WHAT YOU SHOULD DO:
In the listing below, find every line with the string "竞价与排序" and pull it out.
━━ RECORDS SUPPLIED ━━
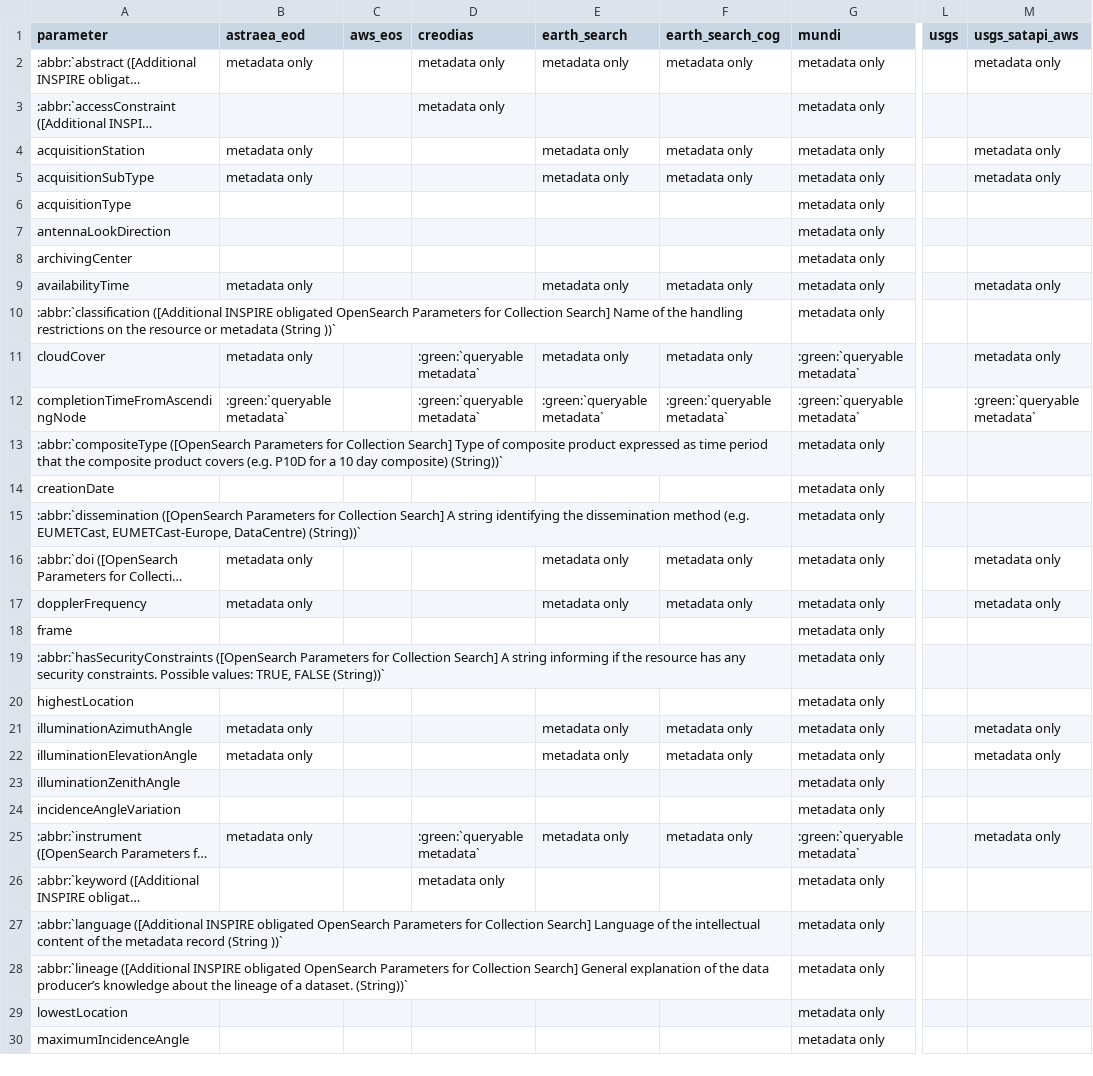
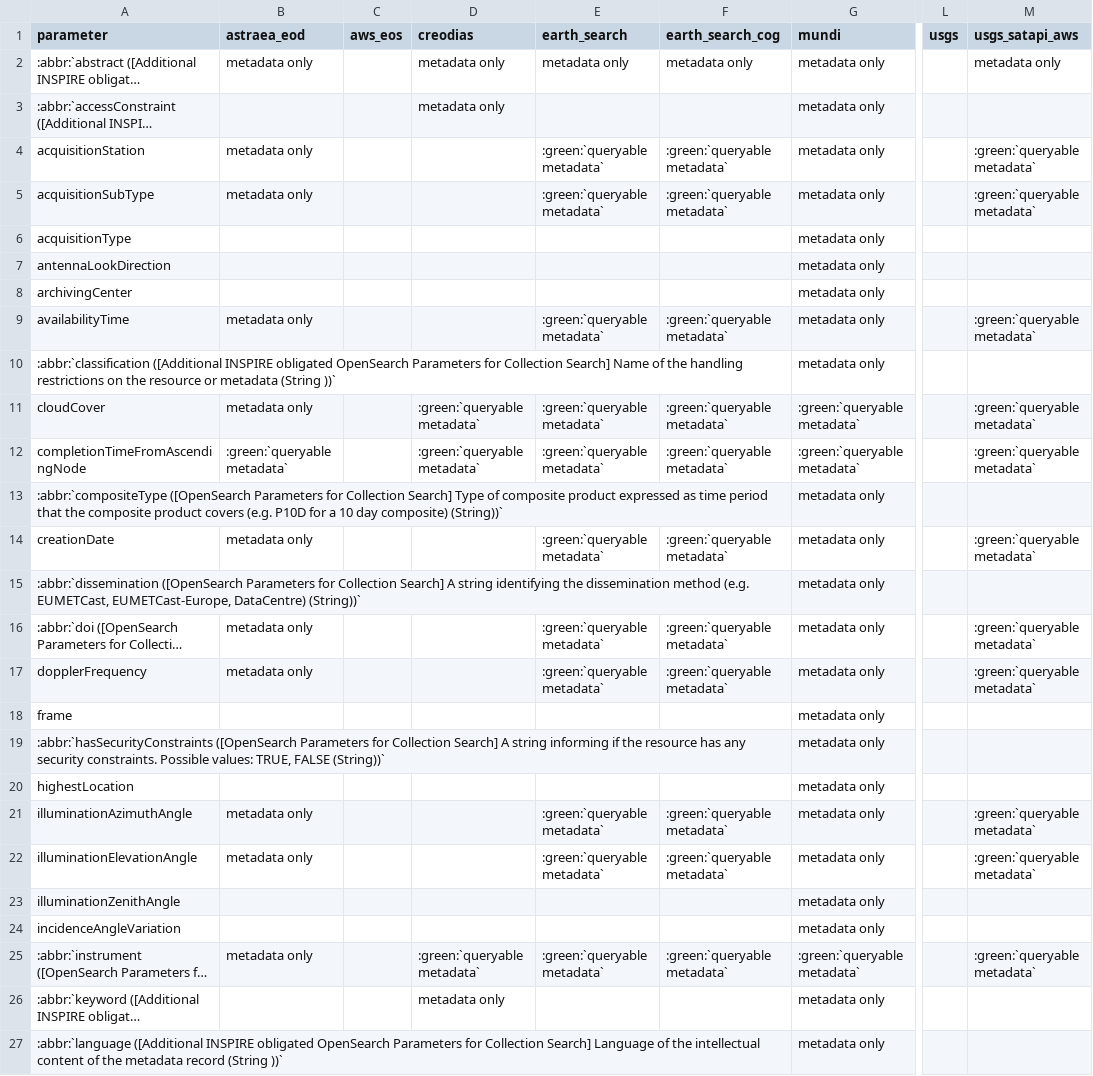
Before and after one commit to CS-SI/eodag, a CSV file: docs/_static/params_mapping_opensearch.csv, drawn as a sheet; only a part is shown, gaps mark what is left out; the shorter side is filled out with more unchanged rows; long unchanged cells end in …; the diff covers the shown part only; the diff names each change by its address in the sheet, - before the commit and + after, or states it on an @@ line.

Commit message:
docs: metadata mapping update

```diff
--- a/docs/_static/params_mapping_opensearch.csv
+++ b/docs/_static/params_mapping_opensearch.csv
-E4:E5 (earth_search): metadata only
+E4:E5 (earth_search): :green:`queryable metadata`
-F4:F5 (earth_search_cog): metadata only
+F4:F5 (earth_search_cog): :green:`queryable metadata`
-M4:M5 (usgs_satapi_aws): metadata only
+M4:M5 (usgs_satapi_aws): :green:`queryable metadata`
-E9 (earth_search): metadata only
+E9 (earth_search): :green:`queryable metadata`
-F9 (earth_search_cog): metadata only
+F9 (earth_search_cog): :green:`queryable metadata`
-M9 (usgs_satapi_aws): metadata only
+M9 (usgs_satapi_aws): :green:`queryable metadata`
-E11 (earth_search): metadata only
+E11 (earth_search): :green:`queryable metadata`
-F11 (earth_search_cog): metadata only
+F11 (earth_search_cog): :green:`queryable metadata`
-M11 (usgs_satapi_aws): metadata only
+M11 (usgs_satapi_aws): :green:`queryable metadata`
-B14 (astraea_eod): (empty)
+B14 (astraea_eod): metadata only
-E14 (earth_search): (empty)
+E14 (earth_search): :green:`queryable metadata`
-F14 (earth_search_cog): (empty)
+F14 (earth_search_cog): :green:`queryable metadata`
-M14 (usgs_satapi_aws): (empty)
+M14 (usgs_satapi_aws): :green:`queryable metadata`
-E16:E17 (earth_search): metadata only
+E16:E17 (earth_search): :green:`queryable metadata`
-F16:F17 (earth_search_cog): metadata only
+F16:F17 (earth_search_cog): :green:`queryable metadata`
-M16:M17 (usgs_satapi_aws): metadata only
+M16:M17 (usgs_satapi_aws): :green:`queryable metadata`
-E21:E22 (earth_search): metadata only
+E21:E22 (earth_search): :green:`queryable metadata`
-F21:F22 (earth_search_cog): metadata only
+F21:F22 (earth_search_cog): :green:`queryable metadata`
-M21:M22 (usgs_satapi_aws): metadata only
+M21:M22 (usgs_satapi_aws): :green:`queryable metadata`
-E25 (earth_search): metadata only
+E25 (earth_search): :green:`queryable metadata`
-F25 (earth_search_cog): metadata only
+F25 (earth_search_cog): :green:`queryable metadata`
-M25 (usgs_satapi_aws): metadata only
+M25 (usgs_satapi_aws): :green:`queryable metadata`
```
Also changed, not shown: 34 edited cells elsewhere in this file, docs/_static/params_mapping_extra.csv.
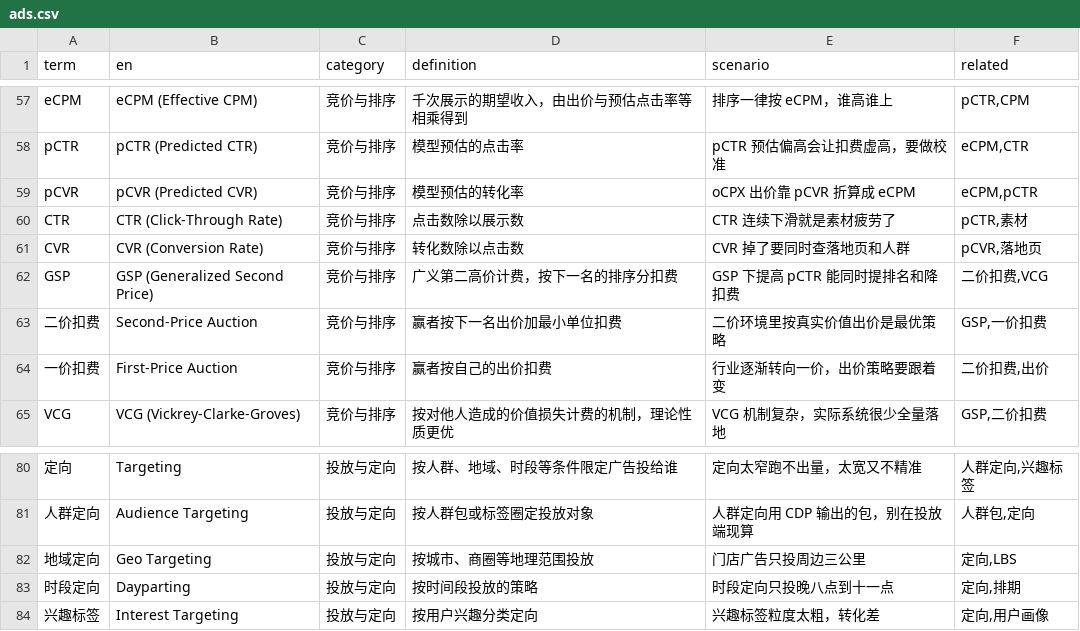
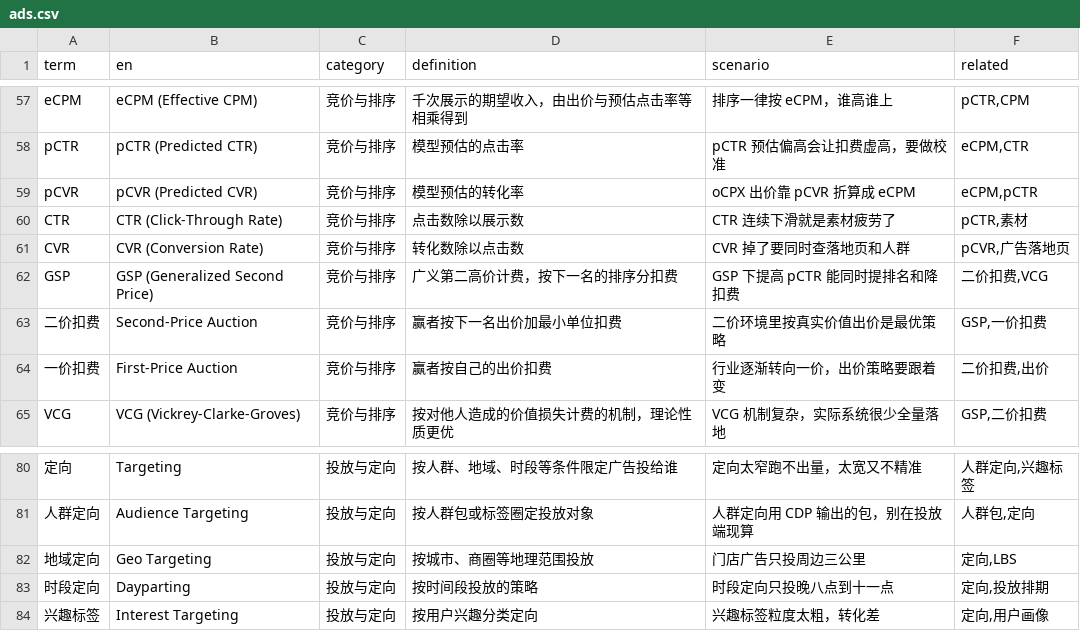
Before and after one commit to darrenhp/terminology, a CSV file: data/ads.csv, drawn as a sheet; only a part is shown, gaps mark what is left out; the diff covers the shown part only.

```diff
--- a/data/ads.csv
+++ b/data/ads.csv
@@ -60,3 +60,3 @@ pCVR,pCVR (Predicted CVR),竞价与排序,模型预估的转化率,oCPX 出价
 CTR,CTR (Click-Through Rate),竞价与排序,点击数除以展示数,CTR 连续下滑就是素材疲劳了,"pCTR,素材"
-CVR,CVR (Conversion Rate),竞价与排序,转化数除以点击数,CVR 掉了要同时查落地页和人群,"pCVR,落地页"
+CVR,CVR (Conversion Rate),竞价与排序,转化数除以点击数,CVR 掉了要同时查落地页和人群,"pCVR,广告落地页"
 GSP,GSP (Generalized Second Price),竞价与排序,广义第二高价计费，按下一名的排序分扣费,GSP 下提高 pCTR 能同时提排名和降扣费,"二价扣费,VCG"
@@ -82,3 +82,3 @@ VCG,VCG (Vickrey-Clarke-Groves),竞价与排序,按对他人造成的价值损
 地域定向,Geo Targeting,投放与定向,按城市、商圈等地理范围投放,门店广告只投周边三公里,"定向,LBS"
-时段定向,Dayparting,投放与定向,按时间段投放的策略,时段定向只投晚八点到十一点,"定向,排期"
+时段定向,Dayparting,投放与定向,按时间段投放的策略,时段定向只投晚八点到十一点,"定向,投放排期"
 兴趣标签,Interest Targeting,投放与定向,按用户兴趣分类定向,兴趣标签粒度太粗，转化差,"定向,用户画像"
```
Also changed, not shown: 9 edited cells elsewhere in this file, data/backend.csv, 4 other files.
━━━
EXERCISE ANSWER:
@@ -60,3 +60,3 @@ pCVR,pCVR (Predicted CVR),竞价与排序,模型预估的转化率,oCPX 出价
 CTR,CTR (Click-Through Rate),竞价与排序,点击数除以展示数,CTR 连续下滑就是素材疲劳了,"pCTR,素材"
-CVR,CVR (Conversion Rate),竞价与排序,转化数除以点击数,CVR 掉了要同时查落地页和人群,"pCVR,落地页"
+CVR,CVR (Conversion Rate),竞价与排序,转化数除以点击数,CVR 掉了要同时查落地页和人群,"pCVR,广告落地页"
 GSP,GSP (Generalized Second Price),竞价与排序,广义第二高价计费，按下一名的排序分扣费,GSP 下提高 pCTR 能同时提排名和降扣费,"二价扣费,VCG"
@@ -82,3 +82,3 @@ VCG,VCG (Vickrey-Clarke-Groves),竞价与排序,按对他人造成的价值损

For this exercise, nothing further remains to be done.